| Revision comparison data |

_____

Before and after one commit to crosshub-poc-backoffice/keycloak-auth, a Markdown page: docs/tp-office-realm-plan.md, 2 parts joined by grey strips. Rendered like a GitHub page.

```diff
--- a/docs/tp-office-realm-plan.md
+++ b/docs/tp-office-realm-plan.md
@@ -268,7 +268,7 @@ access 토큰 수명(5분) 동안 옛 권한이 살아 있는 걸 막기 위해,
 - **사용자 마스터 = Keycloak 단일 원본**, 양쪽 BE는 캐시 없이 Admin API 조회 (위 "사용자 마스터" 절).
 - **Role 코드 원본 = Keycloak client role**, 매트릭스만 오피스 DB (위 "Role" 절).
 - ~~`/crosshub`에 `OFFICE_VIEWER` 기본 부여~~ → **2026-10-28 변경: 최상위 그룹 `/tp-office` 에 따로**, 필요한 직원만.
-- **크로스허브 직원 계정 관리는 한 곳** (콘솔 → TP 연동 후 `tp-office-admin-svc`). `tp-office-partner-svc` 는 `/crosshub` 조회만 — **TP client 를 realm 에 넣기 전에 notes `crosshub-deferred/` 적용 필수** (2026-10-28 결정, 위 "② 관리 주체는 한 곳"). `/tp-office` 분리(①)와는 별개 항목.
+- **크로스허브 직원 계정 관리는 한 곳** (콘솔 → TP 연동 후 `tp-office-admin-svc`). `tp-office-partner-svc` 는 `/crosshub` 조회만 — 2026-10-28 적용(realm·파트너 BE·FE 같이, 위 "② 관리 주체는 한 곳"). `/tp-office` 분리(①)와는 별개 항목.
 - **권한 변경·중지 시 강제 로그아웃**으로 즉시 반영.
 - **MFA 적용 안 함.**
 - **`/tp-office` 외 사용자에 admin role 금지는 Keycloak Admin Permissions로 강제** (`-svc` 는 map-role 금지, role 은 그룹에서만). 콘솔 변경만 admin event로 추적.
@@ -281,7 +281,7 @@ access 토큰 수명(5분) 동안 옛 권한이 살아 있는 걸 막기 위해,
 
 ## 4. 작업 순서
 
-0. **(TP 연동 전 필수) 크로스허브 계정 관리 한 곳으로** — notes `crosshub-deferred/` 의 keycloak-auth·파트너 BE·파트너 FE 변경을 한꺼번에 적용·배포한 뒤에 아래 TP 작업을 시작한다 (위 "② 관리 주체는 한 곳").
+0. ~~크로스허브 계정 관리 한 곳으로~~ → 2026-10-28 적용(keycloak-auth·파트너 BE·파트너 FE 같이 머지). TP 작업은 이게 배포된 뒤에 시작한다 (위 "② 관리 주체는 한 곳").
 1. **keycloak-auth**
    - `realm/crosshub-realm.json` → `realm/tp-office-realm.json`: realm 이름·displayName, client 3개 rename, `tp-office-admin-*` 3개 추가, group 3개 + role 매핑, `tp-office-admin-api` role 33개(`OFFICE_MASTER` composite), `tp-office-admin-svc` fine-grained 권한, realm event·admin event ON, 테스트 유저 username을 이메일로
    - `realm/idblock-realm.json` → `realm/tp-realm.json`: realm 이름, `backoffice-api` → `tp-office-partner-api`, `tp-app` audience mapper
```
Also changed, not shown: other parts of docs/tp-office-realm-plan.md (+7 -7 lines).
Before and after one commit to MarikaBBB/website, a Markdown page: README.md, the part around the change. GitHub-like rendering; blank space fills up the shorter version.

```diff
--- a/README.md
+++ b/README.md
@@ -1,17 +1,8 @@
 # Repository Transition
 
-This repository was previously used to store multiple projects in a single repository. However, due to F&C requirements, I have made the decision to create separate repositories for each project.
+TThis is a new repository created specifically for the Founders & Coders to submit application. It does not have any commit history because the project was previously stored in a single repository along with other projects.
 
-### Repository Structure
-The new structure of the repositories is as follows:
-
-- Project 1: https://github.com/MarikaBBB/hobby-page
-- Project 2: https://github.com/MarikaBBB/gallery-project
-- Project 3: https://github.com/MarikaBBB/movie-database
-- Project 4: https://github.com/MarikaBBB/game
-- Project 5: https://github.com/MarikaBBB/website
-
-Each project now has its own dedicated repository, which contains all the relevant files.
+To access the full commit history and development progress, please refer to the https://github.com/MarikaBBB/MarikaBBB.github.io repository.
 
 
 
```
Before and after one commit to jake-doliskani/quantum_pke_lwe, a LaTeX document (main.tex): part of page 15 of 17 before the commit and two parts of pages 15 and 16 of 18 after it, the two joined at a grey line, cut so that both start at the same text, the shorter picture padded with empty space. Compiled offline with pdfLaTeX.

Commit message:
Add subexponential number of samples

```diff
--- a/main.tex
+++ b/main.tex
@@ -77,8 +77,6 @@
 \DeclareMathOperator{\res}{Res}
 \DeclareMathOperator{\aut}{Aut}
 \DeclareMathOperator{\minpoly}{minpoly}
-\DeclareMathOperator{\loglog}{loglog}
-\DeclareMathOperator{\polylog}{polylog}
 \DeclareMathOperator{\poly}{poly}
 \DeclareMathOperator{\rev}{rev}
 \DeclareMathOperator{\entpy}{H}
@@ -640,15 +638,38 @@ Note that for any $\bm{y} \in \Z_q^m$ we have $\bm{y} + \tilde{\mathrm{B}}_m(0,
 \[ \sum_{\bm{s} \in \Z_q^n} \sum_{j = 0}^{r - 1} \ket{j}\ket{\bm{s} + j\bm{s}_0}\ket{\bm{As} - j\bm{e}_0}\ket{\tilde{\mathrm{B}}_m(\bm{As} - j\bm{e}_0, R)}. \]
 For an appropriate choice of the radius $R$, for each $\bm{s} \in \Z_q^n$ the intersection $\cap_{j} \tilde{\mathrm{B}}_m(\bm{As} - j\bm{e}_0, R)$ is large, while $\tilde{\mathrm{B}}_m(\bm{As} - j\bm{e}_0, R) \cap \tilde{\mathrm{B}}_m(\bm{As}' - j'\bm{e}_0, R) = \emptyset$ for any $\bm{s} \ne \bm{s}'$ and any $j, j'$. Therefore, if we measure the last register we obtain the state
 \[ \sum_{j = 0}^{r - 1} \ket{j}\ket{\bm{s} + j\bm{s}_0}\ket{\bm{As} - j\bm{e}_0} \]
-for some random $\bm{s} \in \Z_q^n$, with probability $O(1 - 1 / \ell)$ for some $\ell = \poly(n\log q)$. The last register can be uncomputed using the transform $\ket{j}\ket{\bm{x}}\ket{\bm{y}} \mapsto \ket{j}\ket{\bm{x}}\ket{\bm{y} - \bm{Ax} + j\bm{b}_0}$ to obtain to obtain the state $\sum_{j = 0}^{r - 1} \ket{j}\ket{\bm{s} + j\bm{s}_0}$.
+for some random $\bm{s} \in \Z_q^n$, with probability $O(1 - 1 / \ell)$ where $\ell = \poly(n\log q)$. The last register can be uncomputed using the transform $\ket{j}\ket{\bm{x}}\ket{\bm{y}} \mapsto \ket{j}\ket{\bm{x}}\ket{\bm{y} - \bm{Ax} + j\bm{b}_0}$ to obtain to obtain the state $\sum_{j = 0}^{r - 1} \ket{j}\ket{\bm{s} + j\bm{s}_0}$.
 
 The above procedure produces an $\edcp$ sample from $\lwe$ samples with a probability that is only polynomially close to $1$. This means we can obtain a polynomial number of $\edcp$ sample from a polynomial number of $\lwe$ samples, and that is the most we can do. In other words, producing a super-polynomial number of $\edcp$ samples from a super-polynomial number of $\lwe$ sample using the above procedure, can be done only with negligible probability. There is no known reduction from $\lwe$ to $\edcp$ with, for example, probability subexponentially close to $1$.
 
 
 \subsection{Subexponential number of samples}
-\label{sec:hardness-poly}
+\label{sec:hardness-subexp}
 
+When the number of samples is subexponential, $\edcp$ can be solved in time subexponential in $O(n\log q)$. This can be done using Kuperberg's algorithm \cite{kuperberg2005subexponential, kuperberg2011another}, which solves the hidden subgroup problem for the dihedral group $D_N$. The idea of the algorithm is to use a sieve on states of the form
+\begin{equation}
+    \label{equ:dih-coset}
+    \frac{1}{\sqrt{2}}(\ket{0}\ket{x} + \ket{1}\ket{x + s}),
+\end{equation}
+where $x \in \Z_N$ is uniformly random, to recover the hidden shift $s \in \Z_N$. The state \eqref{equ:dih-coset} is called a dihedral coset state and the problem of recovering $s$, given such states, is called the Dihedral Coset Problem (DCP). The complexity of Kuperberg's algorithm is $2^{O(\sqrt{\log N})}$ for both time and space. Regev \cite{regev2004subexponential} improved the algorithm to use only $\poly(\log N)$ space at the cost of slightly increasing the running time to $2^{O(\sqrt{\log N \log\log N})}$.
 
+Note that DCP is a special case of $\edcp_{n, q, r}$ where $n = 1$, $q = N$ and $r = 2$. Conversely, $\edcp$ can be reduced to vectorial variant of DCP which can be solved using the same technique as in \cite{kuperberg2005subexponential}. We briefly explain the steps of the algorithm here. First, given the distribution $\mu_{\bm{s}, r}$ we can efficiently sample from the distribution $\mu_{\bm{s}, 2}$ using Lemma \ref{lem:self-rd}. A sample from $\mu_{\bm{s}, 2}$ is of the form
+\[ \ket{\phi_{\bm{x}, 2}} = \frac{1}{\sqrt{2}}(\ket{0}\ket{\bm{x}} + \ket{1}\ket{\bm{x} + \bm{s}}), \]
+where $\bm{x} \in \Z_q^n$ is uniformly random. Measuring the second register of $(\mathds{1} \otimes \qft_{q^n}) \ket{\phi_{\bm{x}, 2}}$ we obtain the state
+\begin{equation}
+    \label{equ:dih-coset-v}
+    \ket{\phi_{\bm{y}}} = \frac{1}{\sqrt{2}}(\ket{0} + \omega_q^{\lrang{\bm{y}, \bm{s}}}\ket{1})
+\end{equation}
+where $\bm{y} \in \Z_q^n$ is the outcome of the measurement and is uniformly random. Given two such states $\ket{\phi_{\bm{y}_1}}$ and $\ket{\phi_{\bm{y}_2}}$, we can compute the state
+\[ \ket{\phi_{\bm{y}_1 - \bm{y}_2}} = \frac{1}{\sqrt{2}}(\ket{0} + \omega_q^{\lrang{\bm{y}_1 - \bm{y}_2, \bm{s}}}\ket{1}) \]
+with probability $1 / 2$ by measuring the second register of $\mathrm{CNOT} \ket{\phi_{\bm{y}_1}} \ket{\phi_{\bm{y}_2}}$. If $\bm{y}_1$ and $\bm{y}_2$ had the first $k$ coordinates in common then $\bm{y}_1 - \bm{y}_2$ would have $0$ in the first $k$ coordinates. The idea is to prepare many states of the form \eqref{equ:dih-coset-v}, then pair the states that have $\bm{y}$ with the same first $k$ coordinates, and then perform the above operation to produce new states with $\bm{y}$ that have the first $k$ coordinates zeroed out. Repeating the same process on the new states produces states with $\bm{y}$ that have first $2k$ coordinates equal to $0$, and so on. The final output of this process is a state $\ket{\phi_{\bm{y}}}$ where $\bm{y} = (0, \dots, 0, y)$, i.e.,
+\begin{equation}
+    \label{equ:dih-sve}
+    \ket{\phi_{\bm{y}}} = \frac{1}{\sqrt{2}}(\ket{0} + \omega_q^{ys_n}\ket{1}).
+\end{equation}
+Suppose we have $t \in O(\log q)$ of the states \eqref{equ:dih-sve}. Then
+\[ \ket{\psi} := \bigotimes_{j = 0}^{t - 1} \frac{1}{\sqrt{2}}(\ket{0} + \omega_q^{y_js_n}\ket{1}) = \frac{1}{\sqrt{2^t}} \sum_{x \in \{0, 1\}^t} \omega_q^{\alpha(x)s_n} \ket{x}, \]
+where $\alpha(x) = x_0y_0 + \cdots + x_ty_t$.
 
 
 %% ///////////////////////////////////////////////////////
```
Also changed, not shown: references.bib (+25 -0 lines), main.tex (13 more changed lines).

_____

| WORK REQUIRED |
Wherever a line of the data above contains "label", copy that line.

| TASK RESULT |
-\label{sec:hardness-poly}
+\label{sec:hardness-subexp}
+    \label{equ:dih-coset}
+    \label{equ:dih-coset-v}
+    \label{equ:dih-sve}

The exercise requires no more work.